[Source material Boundary: Start]

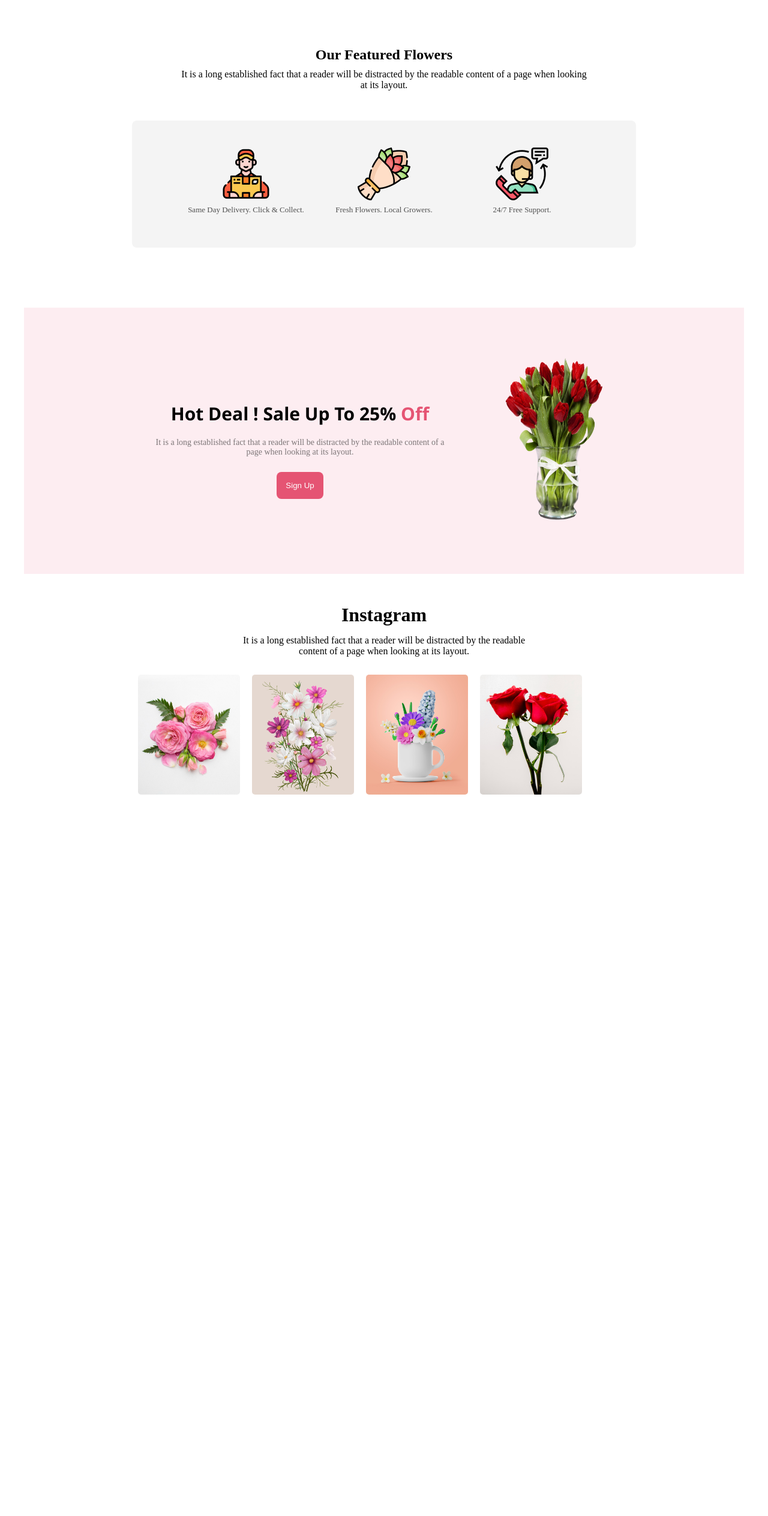
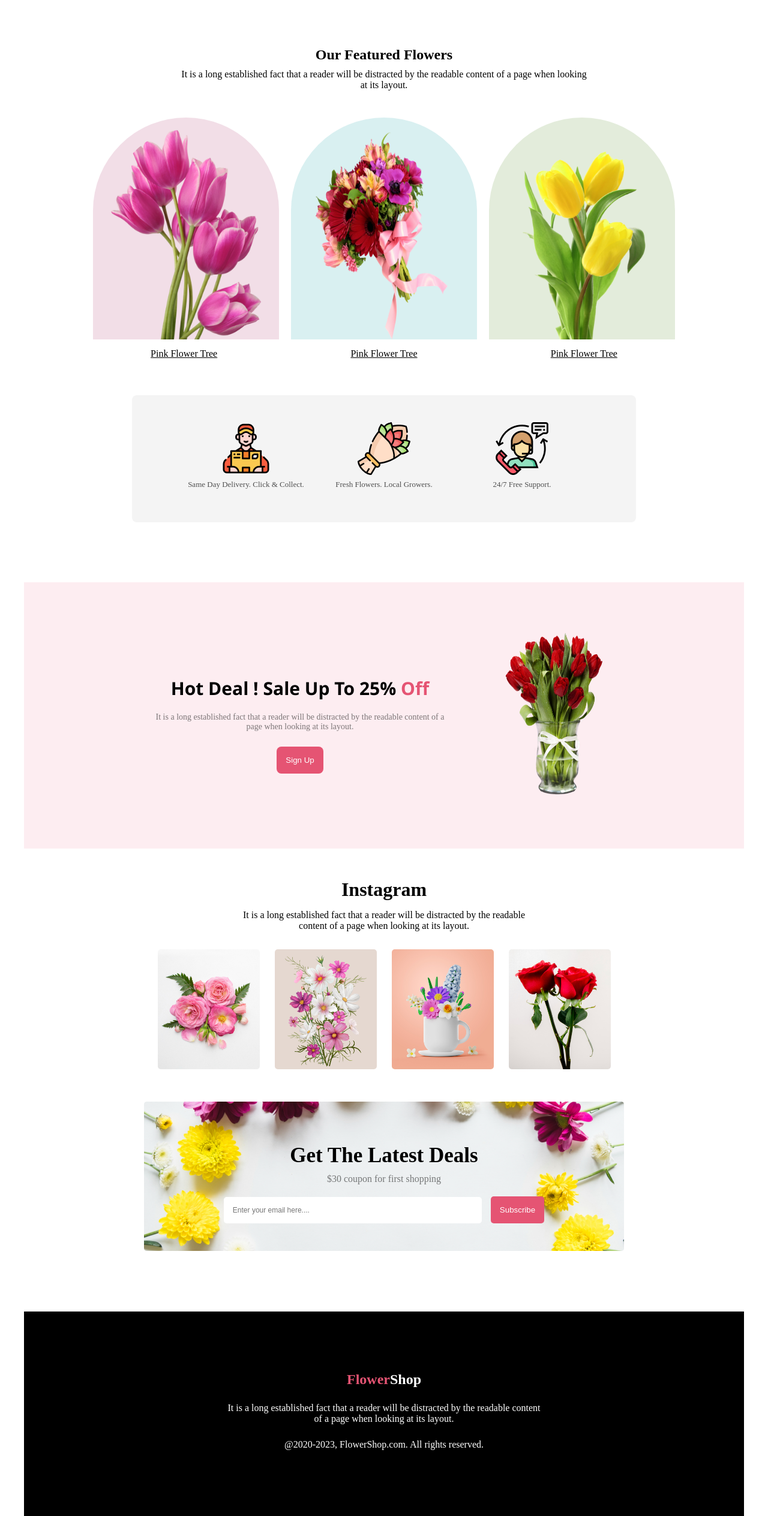
Before and after one commit to sirazulislam3734/my-practice, a plain HTML site: page index5.html in a window 1280 px wide. Shown: the part 802-3330 px from the top of the page at 60% size. Before the commit the page ends 2131 px from the top, so only its background shows below. Drawn offline with Linux system fonts and the light colour scheme.

Commit message:
added footer section and update website

```diff
--- a/index5.html
+++ b/index5.html
@@ -24,11 +24,24 @@
             <p>It is a long established fact that a reader will be distracted by the readable content of a page when looking at its layout.</p>
         </div>
 
-<!-- <div class="text-title">
+        <section id="suport">
+            <div class="suport-lite">
+                <div class="image-lite1">
+                    <img src="flower-asset/pngwing 6.png" alt="">
+                </div>
+                <div class="image-lite2">
+                    <img src="flower-asset/pngwing 5.png" alt="">
+                </div>
+                <div class="image-lite3">
+                    <img src="flower-asset/pngwing 7.png" alt="">
+                </div>
+            </div>
+        </section>
+<div class="text-title">
                    <p>Pink Flower Tree</p>
             <p>Pink Flower Tree</p>
             <p>Pink Flower Tree</p>
-            </div> -->
+            </div>
         <section class="section-container">
             <div class="icon">
                 <div class="image-icon"><img src="flower-asset/Group 57.png" alt="">
@@ -81,9 +94,28 @@
                     <img src="flower-asset/Rectangle 6.png" alt=""></div>
             </div>
         </section>
+
+        <section id="bannerlite">
+            <div class="bannerlite">
+                    <h1 class="lite-hi">Get The Latest Deals</h1>
+                    <p class="para">$30 coupon for first shopping</p>
+                    <div class="sub-tit">
+                        <div class="inp">
+                            <input type="email" name="" id="" placeholder="Enter your email here....">
+                        </div>
+                        <div class="mit">
+                            <input type="submit" value="Subscribe">
+                        </div>
+                    </div>
+            </div>
+        </section>
     </main>
-    <footer>
-
+    <footer id="footer">
+        <section class="footer-section">
+            <h1><span style="color: rgb(229, 84, 115);">Flower</span>Shop</h1>
+            <p>It is a long established fact that a reader will be distracted by the readable content <br> of a page when looking at its layout.</p>
+            <P>@2020-2023, FlowerShop.com. All rights reserved. </P>
+        </section>
     </footer>
 </body>
 </html>
--- a/practice/practice5.css
+++ b/practice/practice5.css
@@ -65,23 +65,71 @@ margin: 140px 0px 140px 0px;
 main .main-title{
     margin: 80px 300px 0px 300px;
 }
+
 main .main-title h2, p{
     margin-bottom: 10px;
 }
 
-
-section .text-title{
+.text-title{
+    max-width: 1200px;
     display: flex;
+    text-align: center;
     align-items: center;
+    justify-content: center;
     text-decoration: underline;
-    margin: 0px 220px 0px 220px;
+    margin: 0px 140px 0px 140px;
 }
 
 .text-title p{
     margin-top: 20px;
-    width: 30%;
+    width: 50%;
 }
 
+#suport{
+    max-width: 1200px;
+    height: 400px;
+    display: flex;
+    justify-content:center;
+    margin: 0 auto;
+}
+.suport-lite{
+
+    margin: 30px 200px 0px 200px;
+    display: flex;
+    gap: 20px;
+    padding: 40px 30px 26px 30px;
+    height:300px ;
+    justify-content:space-between;
+    align-items: center;
+}
+.image-lite1, .image-lite2, .image-lite3{
+    display: flex;
+    justify-content: center;
+    align-items: center;
+    border-radius: 150px 150px 0px 0px;
+}
+.image-lite1 img{
+    width: 250px;
+    height: 350px;
+    border-radius: 300px 300px 0px 0px;
+    background: rgba(167, 33, 98, 0.15);
+    padding: 20px 30px 0px 30px;
+}
+.image-lite2 img{
+    width: 250px;
+    height: 350px;
+    border-radius: 300px 300px 0px 0px;
+    background: rgba(5, 151, 160, 0.15);
+    padding: 20px 30px 0px 30px;
+}
+.image-lite3 img{
+    width: 250px;
+    height: 350px;
+    border-radius: 300px 300px 0px 0px;
+
+background: rgba(71, 125, 17, 0.15);
+    padding: 20px 30px 0px 30px;
+}
 
 /* icon section styles */
 
@@ -96,10 +144,9 @@ section .text-title{
     display: flex;
     align-items: center;
     justify-content: center;
-    /* padding: 45px 70px; */
     gap: 20px;
+}
 
-}
 .image-icon{
     width: 30%;
     display: flex;
@@ -123,6 +170,7 @@ section .text-title{
 /* instagram section styles */
 #instagram{
     max-width: 1200px;
+    margin: 0 auto;
 }
 
 .instagram-image{
@@ -130,7 +178,7 @@ section .text-title{
     display: flex;
     justify-content: center;
     align-items: center;
-    gap: 20px;
+    gap: 25px;
 }
 .image-thik img{
     width: 170px;
@@ -160,9 +208,9 @@ section .text-title{
 }
 .picture{
     margin: 50px 0px 50px 0px;
-    /* width: 160px;
-    height: 210px; */
 }
+
+
 .picture img{
     width: 170px;
     height: 280px;
@@ -183,3 +231,70 @@ section .text-title{
     margin-bottom: 15px;
     padding: 10px;
 }
+
+/* bannerlite section styles */
+
+#bannerlite{
+    max-width: 1200px;
+    margin: 0 auto;
+}
+.bannerlite{
+    background-image: url("/flower-asset/Rectangle\ 9.png");
+    height: 250px;
+    background-size: 800px;
+    background-repeat: no-repeat;
+    background-position: center;
+    margin-top: 50px;
+    margin-bottom: 100px;
+}
+.bannerlite img{
+   width: 100%;
+}
+.bannerlite .lite-hi{
+    text-align: center;
+    padding-top: 70px;
+    font-size: 35px;
+}
+.bannerlite .para{
+    text-align: center;
+    padding: 10px;
+}
+.sub-tit{
+    display: flex;
+    justify-content: center;
+    align-items: center;
+    gap: 15px;
+}
+.para{
+    color: rgba(39, 39, 39, 0.6);
+}
+.mit input{
+    padding: 15px;
+    border: none;
+    background: rgb(229, 84, 115);
+    border-radius: 5px;
+    color: white;
+}
+.inp input{
+    padding: 15px;
+    border: none;
+    font-size: 12px;
+    width: 400px;
+    color: rgba(39, 39, 39, 0.6);
+    border-radius: 5px;
+}
+
+/* footer section styles */
+#footer{
+    max-width: 1200px;
+    margin: 0 auto;
+    background-color: black;
+}
+.footer-section{
+    padding: 100px 200px 100px 200px;
+text-align: center;
+color: white;
+}
+.footer-section p{
+    margin-top: 25px;
+}
```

[Source material Boundary: End]

= Exercise aim =
Find every line of the records holding "background". Answer with the count alone.

= Result of the task =
10